The massive donation came through the support network that had opened up to Abdulwaheed as a result of his Schweitzer Fellowship, which put him in contact with mentors like Dr. Kerry Maguire, the head of the Division of Public Health at Tufts. Prior to becoming a Fellow, Abdulwaheed had been acting as a “one-man army,” for more than a year, doing an informal outreach and education to children in afterschool programs in Chinatown, which is also home to the dental school, simply because he saw a need in the community.
“A lot of these kids had parents that worked in the restaurant industry and the manufacturing industry. Many of them were recent immigrants so they faced language and culture barriers,” said Abdulwaheed, who speaks three Chinese dialects. “They also faced access to care issues because of the long hours that their parents worked. Very often they didn’t really get the kind of attention that kids from families of higher socio-economics status get.”
As a Schweitzer Fellow, Abdulwaheed, who is originally from Hong Kong, wisely expanded his program to include dental health outreach and education to Chinatown’s senior community as well as children, knowing that elders in the Asian community are often the “gateway” to reaching everyone else. “The members of the family that are in their thirties, forties and fifties are usually at work,” he explained. “It’s the seniors that are going to gather the information and bring it back to the family.”
Abdulwaheed’s work in Chinatown wasn’t the only time he stepped up to fill an unmet need in his community. In 2007, he opened Lux Dental in Quincy, a city with large Asian and immigrant communities, with the goal of providing quality care to low-income people. He continued doing outreach to the elderly, attended community fairs, and spoke at churches to educate people about oral health and build community relationships. He also partnered with local drug treatment programs to provide care to recovering addicts badly in need of dental work.

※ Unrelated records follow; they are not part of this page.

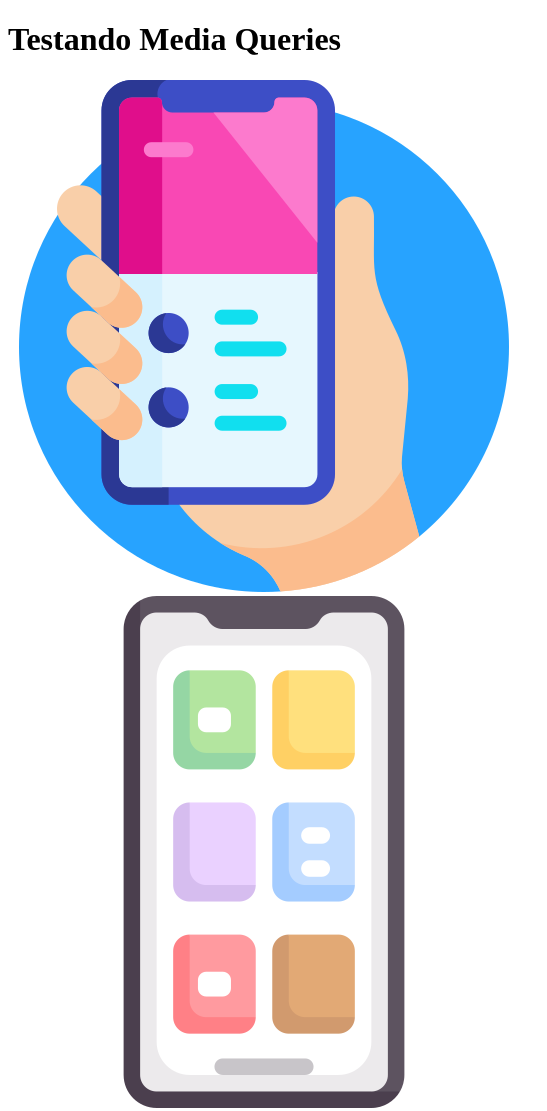
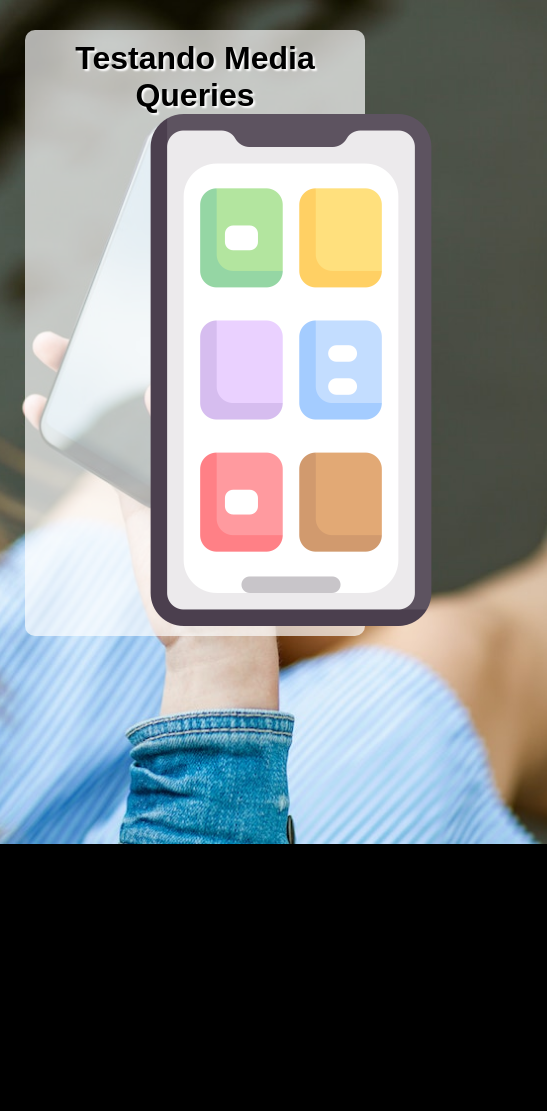
Before and after one commit to luizcarlosgp/media-queriess, a plain HTML site: page index.html in a window 390 px wide. Shown: the whole page, 547 px wide, since content can reach past the window. After the commit the page ends 844 px from the top, so only its background shows below. Drawn offline with Linux system fonts and the light colour scheme.

Commit message:
projeto "finalizado"

```diff
--- a/index.html
+++ b/index.html
@@ -4,11 +4,18 @@
     <meta charset="UTF-8">
     <meta http-equiv="X-UA-Compatible" content="IE=edge">
     <meta name="viewport" content="width=device-width, initial-scale=1.0">
+    <link rel="stylesheet" href="style/stylemedia.css" media="all">
+    <link rel="stylesheet" href="style/media-query.css">
     <title>Media Queries</title>
 </head>
 <body>
-    <h1>Testando Media Queries</h1>
-    <img src="./images/smartphone.png" alt="">
-    <img src="./images/mobile-app.png" alt="">
+
+    <main>
+        <h1>Testando Media Queries</h1>
+        <img src="./images/mobile-app.png" alt="" id="smartphone">
+        <img src="./images/desktop.png" alt="" id="desktop">
+        <img src="./images/ipad.png" alt="" id="tablet">
+    </main>
+
 </body>
 </html>
--- /dev/null
+++ b/style/media-query.css
@@ -0,0 +1,39 @@
+@charset "UTF-8";
+
+/* TODAS AS DEMAIS MÍDIAS */
+
+/* Typical Device Breakpoints
+Pequenas telas: até 600px
+Celular: 600px até 768px
+Tablet: 768px até 992px
+Desktop: 992px até 1200px
+Grandes telas: 1200px pra cima */
+
+@media print {
+
+}
+
+
+@media screen and (min-width: 600px) and (max-width: 768px) {
+}
+
+@media screen and (min-width: 768px) and (max-width: 992px) {
+    body {
+        background-image: url(../images/pexels-pixabay-221185.jpg);
+
+    }
+
+    img#smartphone {display: none;}
+    img#desktop {display: none;}
+    img#tablet {display: block;}
+}
+
+@media screen and (min-width: 992px) {
+    body {
+        background-image: url(../images/pexels-designecologist-1999463.jpg);
+    }
+
+    img#smartphone {display: none;}
+    img#desktop {display: block;}
+    img#tablet {display: none;}
+}
--- /dev/null
+++ b/style/stylemedia.css
@@ -0,0 +1,48 @@
+@charset "UTF-8";
+
+/* VERSÃO MOBILE FIRST */
+
+* {
+    font-family: Arial, Helvetica, sans-serif;
+    font-size: 1em;
+    margin: 0px;
+    padding: 0px;
+    box-sizing: border-box;
+}
+
+html {
+    height: 100vh;
+}
+
+body {
+    background: black url(../images/pexels-george-dolgikh-1310532.jpg) no-repeat;
+    background-size: cover;
+    background-position: center center;
+}
+
+main {
+    background-color: rgba(255, 255, 255, 0.684);
+    width: content;
+    margin: auto;
+    border-radius: 10px;
+    padding: 10px;
+    margin-top: 30px;
+    margin-left: 25px;
+    margin-right: 25px;
+}
+
+h1 {
+    text-align: center;
+    color: black;
+    text-shadow: 2px 2px 2px white;
+    font-size: 2em;
+}
+
+img {
+    display: block;
+    margin: auto;
+}
+
+img#smartphone {display: block;}
+img#desktop {display: none;}
+img#tablet {display: none;}
```
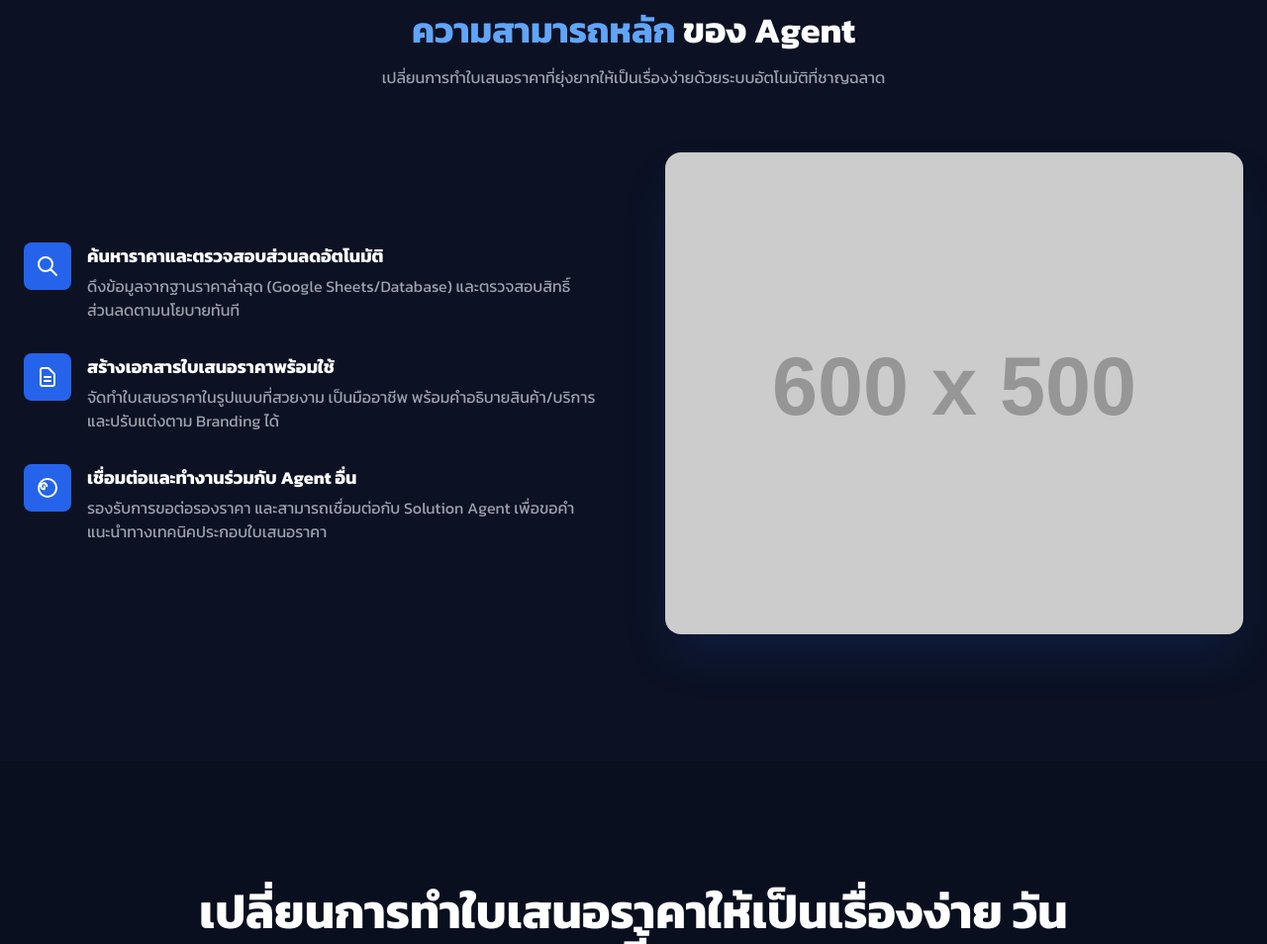
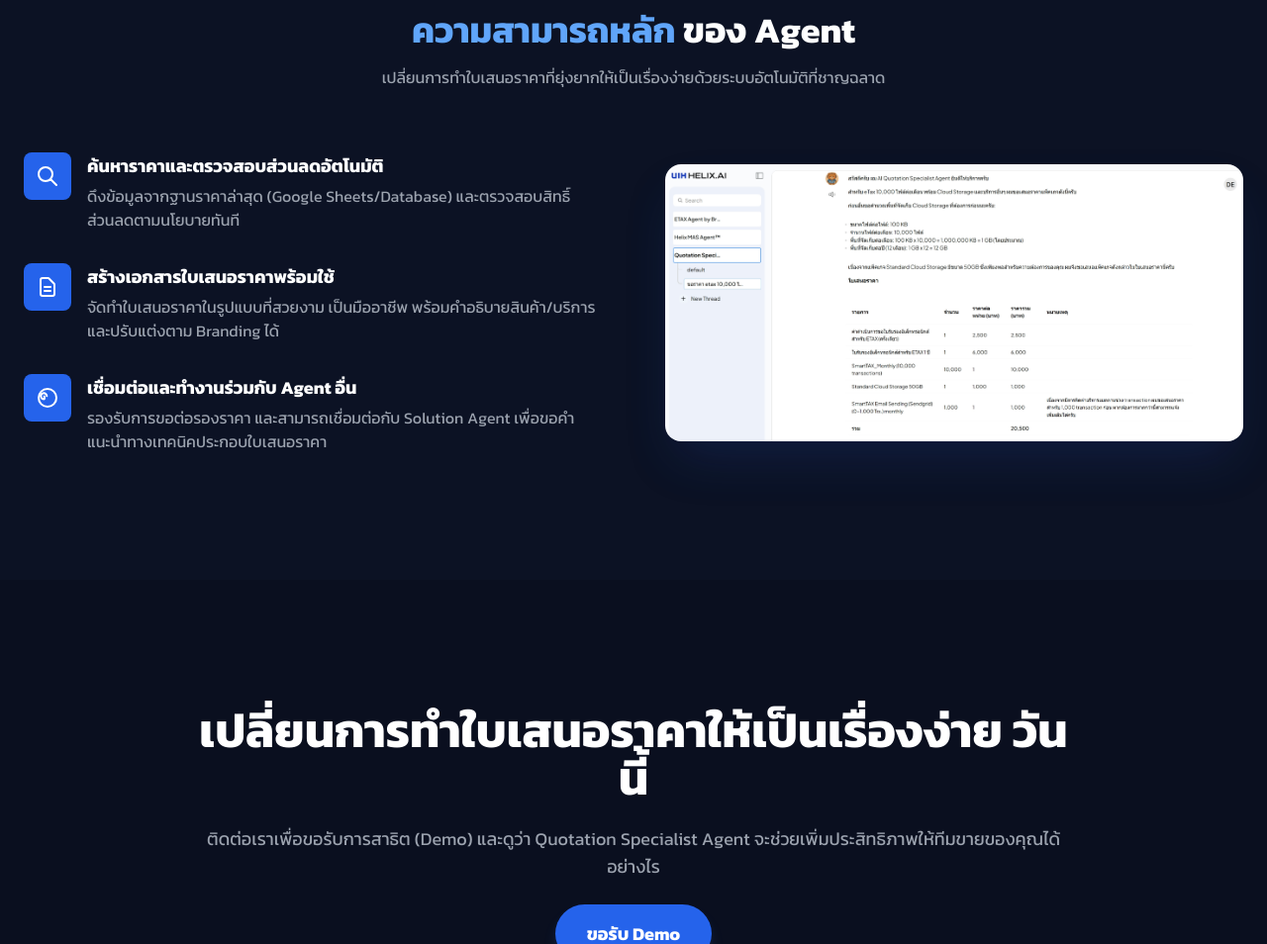
Before and after one commit to tgornb/helix-ai-demo-hub, a plain HTML site: page qt-sp-agent.html in a window 1280 px wide. Shown: the part 1580-2534 px from the top of the page at 99% size. Drawn offline with nearby package versions, Linux system fonts and the light colour scheme; placeholder pictures from the web are drawn by us.

Commit message:
Update qt-sp-agent.html

```diff
--- a/qt-sp-agent.html
+++ b/qt-sp-agent.html
@@ -193,7 +193,7 @@
                         </div>
                     </div>
                     <div class="reveal" style="transition-delay: 200ms;">
-                        <img src="https://placehold.co/600x500/111827/60A5FA?text=Quotation+Agent+UI" alt="Quotation Specialist Agent Interface" class="rounded-2xl shadow-2xl shadow-blue-900/30 w-full">
+                        <img src="qt-sp.jpeg" alt="Quotation Specialist Agent Interface" class="rounded-2xl shadow-2xl shadow-blue-900/30 w-full">
                     </div>
                 </div>
             </div>
```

“Honestly, it was impossible for them to get a retail job or work in the service industry looking the way they did,” Abdulwaheed recalled. “And if these kids did not get jobs, and continued to be deprived of opportunities, they were going to go back to using drugs. We did world-class full mouth rehab on these kids so they could get a second chance.”
When deep cuts to MassHealth dental coverage in 2010 prevented many of his patients from getting care, Abdulwaheed once again took matters into his own hands. Though he had no political experience, he donned a suit and tie, went to the Statehouse, and lobbied for the restoration of funding. He knocked on lawmakers’ doors, sent letters and emails, and talked up the importance of oral health to whoever would listen. “I was a very annoying guy,” he recalled. His efforts to persuade lawmakers to adequately fund dental care for the poor and elderly were, unfortunately, in vain. About 60 percent of his patients lost their coverage.
But the Massachusetts Dental Society (MDS) of which Abdulwaheed had been a member since 2003, took note of his passion and asked him to join their Council on Public Affairs and their Political Action Committee. They schooled him in how to be an effective advocate. Abdulwaheed, now chair of the Council on Public Affairs and vice chair of the Political Action Committee, was part of this year’s successful effort to restore MassHealth coverage for dentures. MDS recently honored Abdulwaheed with its Volunteer Hero Award for his many years of service.
We were thrilled to have Abdulwaheed at our 2015 Schweitzer Leadership Conference, where he shared insights from his work to ensure access to healthcare for vulnerable communities and discussed how his commitment to service has shaped and enriched his career.
As it turns out, toothpaste wasn’t the only thing Abdulwaheed got out of his Schweitzer Fellowship.
“Where you end in life up really depends on a multitude of factors,” says Abdulwaheed. “It depends on your teachers, those who trained you; your parents, those you instilled values in you; the opportunities that happened around you. I was given tremendous opportunities and the Schweitzer Fellowship was one of those opportunities.”